Problem to work on >>
Only lines with the string "leveldesigner" are wanted. Pull them out of the data.

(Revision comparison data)
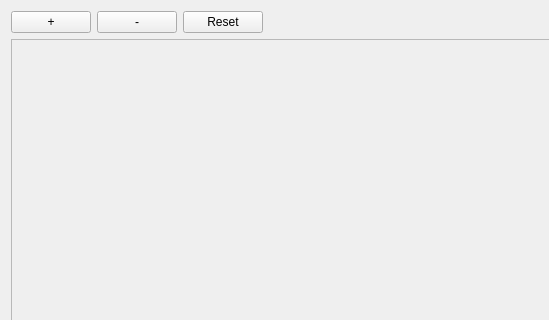
Old version of the form leveldesigner/ImageViewer.ui in the repository lunatik-210/codefest2013; both pictures show x 0 to 549 and y 0 to 320 of the 800 by 600 pixel window.
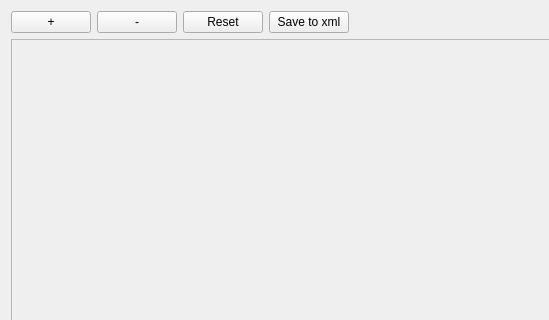
New version of the form.

Commit message: Fixed probem with edges deletion

What changed in the file:
```diff
--- a/leveldesigner/ImageViewer.ui
+++ b/leveldesigner/ImageViewer.ui
@@ -43,6 +43,13 @@
        </property>
       </widget>
      </item>
+     <item>
+      <widget class="QPushButton" name="saveButton">
+       <property name="text">
+        <string>Save to xml</string>
+       </property>
+      </widget>
+     </item>
      <item>
       <spacer name="horizontalSpacer">
        <property name="orientation">
```
The commit also changes 2 other files.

Response to this exercise >>
Old version of the form leveldesigner/ImageViewer.ui in the repository lunatik-210/codefest2013; both pictures show x 0 to 549 and y 0 to 320 of the 800 by 600 pixel window.
--- a/leveldesigner/ImageViewer.ui
+++ b/leveldesigner/ImageViewer.ui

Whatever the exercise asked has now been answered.